▶ [Work to complete]:
Exactly the lines from the start of the data through the line containing "result page looks bit ugly" should be output, with both ends kept and nothing added.

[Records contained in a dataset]
□ □ □

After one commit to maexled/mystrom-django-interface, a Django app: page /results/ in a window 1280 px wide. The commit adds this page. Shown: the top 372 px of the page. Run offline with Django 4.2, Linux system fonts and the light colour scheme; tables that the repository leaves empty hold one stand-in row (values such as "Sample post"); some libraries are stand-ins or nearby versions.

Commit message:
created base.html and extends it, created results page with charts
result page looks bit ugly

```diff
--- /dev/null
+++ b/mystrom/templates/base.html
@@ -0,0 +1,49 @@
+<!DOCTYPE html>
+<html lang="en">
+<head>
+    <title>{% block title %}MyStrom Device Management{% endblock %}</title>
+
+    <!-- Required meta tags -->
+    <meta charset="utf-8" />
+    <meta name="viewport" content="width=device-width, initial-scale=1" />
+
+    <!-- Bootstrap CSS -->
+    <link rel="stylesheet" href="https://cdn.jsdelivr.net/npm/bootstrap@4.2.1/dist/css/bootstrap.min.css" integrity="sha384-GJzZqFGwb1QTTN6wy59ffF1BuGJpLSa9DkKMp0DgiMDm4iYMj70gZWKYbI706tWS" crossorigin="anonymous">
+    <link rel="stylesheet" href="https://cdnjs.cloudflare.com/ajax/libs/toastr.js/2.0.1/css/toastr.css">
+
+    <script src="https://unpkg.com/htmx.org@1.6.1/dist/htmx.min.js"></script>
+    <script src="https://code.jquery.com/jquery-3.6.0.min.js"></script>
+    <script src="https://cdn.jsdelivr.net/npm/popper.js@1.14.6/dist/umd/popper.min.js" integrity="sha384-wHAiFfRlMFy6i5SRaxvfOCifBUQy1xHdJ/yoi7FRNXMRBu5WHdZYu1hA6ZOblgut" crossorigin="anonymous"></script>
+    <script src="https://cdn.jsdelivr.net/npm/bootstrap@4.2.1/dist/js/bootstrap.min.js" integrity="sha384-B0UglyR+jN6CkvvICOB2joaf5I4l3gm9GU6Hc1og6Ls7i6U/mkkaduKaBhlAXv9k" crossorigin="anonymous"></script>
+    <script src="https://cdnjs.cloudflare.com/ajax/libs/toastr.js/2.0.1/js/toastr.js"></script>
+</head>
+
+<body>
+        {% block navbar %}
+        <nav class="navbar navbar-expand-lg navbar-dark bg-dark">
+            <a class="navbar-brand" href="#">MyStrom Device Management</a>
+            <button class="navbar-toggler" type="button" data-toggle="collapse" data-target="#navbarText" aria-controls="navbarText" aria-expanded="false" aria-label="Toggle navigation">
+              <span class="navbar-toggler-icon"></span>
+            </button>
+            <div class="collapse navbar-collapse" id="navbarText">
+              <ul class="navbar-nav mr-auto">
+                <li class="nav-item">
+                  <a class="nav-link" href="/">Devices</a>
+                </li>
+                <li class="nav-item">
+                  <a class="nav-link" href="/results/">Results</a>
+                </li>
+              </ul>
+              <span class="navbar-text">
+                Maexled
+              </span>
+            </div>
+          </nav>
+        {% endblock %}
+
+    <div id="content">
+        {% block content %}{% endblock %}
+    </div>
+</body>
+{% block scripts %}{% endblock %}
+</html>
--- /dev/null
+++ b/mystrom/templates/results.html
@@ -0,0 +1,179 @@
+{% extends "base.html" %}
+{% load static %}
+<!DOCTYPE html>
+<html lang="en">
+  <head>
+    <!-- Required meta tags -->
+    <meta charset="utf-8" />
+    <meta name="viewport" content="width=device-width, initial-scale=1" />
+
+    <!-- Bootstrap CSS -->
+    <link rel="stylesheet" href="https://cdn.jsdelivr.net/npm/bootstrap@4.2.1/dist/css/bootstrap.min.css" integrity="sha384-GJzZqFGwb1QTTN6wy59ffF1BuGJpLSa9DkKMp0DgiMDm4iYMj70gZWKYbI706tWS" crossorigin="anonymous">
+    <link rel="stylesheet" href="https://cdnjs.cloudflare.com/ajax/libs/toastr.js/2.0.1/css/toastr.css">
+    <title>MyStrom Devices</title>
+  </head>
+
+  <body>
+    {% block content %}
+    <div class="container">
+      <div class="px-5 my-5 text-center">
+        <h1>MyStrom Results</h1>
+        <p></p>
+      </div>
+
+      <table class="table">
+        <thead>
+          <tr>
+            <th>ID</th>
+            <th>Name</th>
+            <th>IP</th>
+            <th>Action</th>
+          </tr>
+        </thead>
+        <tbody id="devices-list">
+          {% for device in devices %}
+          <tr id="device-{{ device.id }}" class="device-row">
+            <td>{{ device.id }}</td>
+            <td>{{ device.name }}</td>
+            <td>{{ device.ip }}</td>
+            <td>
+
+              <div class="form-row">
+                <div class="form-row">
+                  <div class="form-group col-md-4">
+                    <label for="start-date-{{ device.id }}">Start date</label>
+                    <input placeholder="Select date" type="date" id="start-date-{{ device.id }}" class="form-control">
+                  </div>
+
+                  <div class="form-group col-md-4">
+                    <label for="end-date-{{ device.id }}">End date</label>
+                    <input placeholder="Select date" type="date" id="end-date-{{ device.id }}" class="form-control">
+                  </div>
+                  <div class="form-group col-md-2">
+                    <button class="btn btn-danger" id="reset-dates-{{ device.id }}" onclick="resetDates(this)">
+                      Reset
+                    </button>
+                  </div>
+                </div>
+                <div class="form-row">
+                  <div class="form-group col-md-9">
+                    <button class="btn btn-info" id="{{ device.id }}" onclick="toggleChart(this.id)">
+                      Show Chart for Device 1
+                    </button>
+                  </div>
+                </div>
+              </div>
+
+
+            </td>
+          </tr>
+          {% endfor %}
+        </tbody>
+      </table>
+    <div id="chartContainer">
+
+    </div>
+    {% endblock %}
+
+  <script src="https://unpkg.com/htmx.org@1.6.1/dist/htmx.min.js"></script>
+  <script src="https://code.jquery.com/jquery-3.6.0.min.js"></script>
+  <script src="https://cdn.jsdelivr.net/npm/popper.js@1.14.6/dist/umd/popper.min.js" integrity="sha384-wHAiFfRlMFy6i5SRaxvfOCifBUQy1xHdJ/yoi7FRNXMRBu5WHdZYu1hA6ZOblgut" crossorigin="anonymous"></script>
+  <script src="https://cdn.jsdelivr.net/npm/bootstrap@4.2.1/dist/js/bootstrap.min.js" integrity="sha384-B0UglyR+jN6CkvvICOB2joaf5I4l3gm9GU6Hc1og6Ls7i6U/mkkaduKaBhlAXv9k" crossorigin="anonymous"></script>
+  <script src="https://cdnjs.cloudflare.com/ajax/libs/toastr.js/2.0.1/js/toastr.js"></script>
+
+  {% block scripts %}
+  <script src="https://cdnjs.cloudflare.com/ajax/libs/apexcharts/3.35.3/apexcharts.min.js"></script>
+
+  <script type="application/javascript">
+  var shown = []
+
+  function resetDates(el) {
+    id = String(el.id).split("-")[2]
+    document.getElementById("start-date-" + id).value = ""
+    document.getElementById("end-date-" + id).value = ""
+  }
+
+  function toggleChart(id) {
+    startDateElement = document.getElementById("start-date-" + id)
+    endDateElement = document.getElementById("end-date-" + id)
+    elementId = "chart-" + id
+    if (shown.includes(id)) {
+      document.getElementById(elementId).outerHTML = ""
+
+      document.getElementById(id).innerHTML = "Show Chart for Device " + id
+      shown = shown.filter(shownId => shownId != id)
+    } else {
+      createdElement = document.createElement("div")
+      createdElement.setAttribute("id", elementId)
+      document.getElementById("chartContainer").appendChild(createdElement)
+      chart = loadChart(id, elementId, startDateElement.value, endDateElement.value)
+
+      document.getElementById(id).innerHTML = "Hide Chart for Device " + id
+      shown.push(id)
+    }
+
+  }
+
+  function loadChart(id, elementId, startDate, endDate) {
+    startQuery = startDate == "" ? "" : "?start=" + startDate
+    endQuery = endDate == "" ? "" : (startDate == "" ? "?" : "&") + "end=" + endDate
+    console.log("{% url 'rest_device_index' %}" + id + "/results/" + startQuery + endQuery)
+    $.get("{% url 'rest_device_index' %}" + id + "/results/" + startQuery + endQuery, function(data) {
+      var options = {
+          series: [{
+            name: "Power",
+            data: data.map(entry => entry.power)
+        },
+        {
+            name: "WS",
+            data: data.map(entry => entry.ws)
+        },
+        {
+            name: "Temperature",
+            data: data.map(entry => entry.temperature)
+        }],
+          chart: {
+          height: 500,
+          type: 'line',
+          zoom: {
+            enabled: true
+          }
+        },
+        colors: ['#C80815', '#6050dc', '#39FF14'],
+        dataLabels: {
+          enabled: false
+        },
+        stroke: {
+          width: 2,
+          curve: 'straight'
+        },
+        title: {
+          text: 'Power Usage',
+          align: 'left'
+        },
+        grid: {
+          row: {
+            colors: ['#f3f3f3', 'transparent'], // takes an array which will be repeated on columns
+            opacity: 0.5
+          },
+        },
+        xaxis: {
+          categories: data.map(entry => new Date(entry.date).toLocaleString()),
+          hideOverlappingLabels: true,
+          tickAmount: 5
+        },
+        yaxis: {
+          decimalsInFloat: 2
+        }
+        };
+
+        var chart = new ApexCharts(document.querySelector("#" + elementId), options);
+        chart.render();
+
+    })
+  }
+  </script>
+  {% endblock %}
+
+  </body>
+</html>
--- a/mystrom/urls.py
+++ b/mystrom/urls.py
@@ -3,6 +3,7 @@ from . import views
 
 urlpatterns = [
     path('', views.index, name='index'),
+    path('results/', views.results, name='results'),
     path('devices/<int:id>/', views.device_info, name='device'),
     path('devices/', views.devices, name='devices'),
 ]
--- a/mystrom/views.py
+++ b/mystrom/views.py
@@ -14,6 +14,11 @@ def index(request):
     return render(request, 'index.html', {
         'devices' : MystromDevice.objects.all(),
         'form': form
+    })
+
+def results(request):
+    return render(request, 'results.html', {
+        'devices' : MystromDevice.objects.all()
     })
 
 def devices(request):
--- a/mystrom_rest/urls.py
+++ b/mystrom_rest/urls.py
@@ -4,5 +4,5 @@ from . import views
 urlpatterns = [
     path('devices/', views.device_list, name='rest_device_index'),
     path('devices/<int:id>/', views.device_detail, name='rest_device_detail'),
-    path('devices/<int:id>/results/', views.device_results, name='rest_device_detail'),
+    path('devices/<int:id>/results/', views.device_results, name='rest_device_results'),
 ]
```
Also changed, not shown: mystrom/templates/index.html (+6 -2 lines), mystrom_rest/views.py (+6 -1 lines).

□ □ □

▶ [Solution to this exercise]:
After one commit to maexled/mystrom-django-interface, a Django app: page /results/ in a window 1280 px wide. The commit adds this page. Shown: the top 372 px of the page. Run offline with Django 4.2, Linux system fonts and the light colour scheme; tables that the repository leaves empty hold one stand-in row (values such as "Sample post"); some libraries are stand-ins or nearby versions.

Commit message:
created base.html and extends it, created results page with charts
result page looks bit ugly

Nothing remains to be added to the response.